LONDON – UPS said Friday that it is testing a four-wheeled “eQuad” electric cargo bike for delivery in congested urban areas where bicycles have better and easier accessibility. more, to complement the promotion of activity tram.
The package delivery giant is testing about 100 Electric BicycleDesigned and built by British company Fernhay, in seven European markets, and will also launch trials in the US and select Asian markets, said Luke Wake, Vice President of Vehicle Maintenance and Engineering of UPS, told Reuters.
UPS said it will also use four-wheel electric bicycles from other manufacturers for testing, but did not disclose the name.
As well as a public pledge to cut back carbon footprintPackage delivery companies are looking for new ways to cut last-mile delivery costs as e-commerce orders skyrocket.
The UPS EQuad has an electrically-assisted top speed of around 25 km/h (15.5 mph) – if you pedal hard, you can go faster – and can transport up to 200 kg (441 lb). lb) package. Its electricity the battery has a range of about 40 miles (64 km), which Wake thinks would be more than enough for urban routes.
This vehicle is only 36 inches (91 cm) wide, so it is legal to use bike lanes and enter pedestrian areas where UPS vehicles and vans can not access. Under normal circumstances, the driver would have to get off the bus, load the packages onto the vehicle and deliver it to the customer.
UPS’ Wake said the Atlanta-based company sees an opportunity to scale bike use in megacities and add to a wider range of vans and vans.
Wake said while demonstrating the eQuad at a UPS package facility in London. “It can also make our operations more efficient at the same time.”
Rivals FedEx and Deutsche Post unit DHL are also testing electric delivery bikes as part of their own zero-emission vehicle scheme.

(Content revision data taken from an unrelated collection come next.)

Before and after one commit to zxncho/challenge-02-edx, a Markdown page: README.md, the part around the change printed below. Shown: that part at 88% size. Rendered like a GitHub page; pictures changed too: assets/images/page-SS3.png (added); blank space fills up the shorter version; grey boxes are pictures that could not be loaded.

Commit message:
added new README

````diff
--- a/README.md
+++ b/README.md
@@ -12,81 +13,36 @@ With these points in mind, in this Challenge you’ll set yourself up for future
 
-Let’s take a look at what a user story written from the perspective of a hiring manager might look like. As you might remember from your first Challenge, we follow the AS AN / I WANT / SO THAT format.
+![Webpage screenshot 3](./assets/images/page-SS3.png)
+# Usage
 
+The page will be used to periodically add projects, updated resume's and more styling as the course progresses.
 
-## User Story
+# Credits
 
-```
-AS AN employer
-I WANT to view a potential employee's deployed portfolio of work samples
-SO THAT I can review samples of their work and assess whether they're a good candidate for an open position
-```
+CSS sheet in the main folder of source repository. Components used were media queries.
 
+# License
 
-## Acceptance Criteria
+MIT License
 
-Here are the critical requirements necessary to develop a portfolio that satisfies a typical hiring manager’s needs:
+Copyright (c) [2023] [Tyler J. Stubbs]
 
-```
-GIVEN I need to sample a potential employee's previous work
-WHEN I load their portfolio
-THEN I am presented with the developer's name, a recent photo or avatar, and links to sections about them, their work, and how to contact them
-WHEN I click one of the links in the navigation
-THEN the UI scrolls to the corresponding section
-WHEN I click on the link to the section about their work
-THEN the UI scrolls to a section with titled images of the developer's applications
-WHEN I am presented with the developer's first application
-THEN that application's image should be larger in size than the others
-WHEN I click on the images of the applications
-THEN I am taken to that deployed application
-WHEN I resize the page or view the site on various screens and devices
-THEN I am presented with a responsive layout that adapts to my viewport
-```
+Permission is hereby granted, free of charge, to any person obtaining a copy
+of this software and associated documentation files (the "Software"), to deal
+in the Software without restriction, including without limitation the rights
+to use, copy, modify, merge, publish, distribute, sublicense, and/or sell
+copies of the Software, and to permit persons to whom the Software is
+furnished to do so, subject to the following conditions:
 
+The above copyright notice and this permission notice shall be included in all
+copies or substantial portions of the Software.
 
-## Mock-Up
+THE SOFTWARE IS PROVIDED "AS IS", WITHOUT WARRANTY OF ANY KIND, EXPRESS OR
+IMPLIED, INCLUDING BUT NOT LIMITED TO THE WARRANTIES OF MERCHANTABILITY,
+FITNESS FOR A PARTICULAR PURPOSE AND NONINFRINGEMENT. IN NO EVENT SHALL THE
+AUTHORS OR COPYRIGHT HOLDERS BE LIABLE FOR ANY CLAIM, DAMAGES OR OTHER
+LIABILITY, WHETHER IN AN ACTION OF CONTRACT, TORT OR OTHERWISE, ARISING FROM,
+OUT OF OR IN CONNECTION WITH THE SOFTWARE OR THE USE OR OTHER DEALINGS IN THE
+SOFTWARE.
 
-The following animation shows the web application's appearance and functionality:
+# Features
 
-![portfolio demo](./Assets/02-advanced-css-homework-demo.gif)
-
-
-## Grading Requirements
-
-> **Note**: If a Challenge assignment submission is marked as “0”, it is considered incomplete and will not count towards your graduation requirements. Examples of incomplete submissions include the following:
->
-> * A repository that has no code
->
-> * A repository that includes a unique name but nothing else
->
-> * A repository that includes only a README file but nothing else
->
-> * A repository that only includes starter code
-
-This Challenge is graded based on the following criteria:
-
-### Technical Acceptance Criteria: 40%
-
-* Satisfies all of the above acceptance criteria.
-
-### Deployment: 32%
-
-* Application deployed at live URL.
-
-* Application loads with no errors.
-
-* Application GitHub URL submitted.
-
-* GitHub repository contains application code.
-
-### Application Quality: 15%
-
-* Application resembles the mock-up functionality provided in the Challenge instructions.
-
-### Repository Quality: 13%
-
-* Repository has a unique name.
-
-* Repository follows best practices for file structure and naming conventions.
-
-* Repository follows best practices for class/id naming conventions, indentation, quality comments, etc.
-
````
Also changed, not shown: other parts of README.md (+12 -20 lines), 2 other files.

UPS is working with electric van manufacturers such as British startups Arrival and Tevva, along with US truck manufacturer Xos.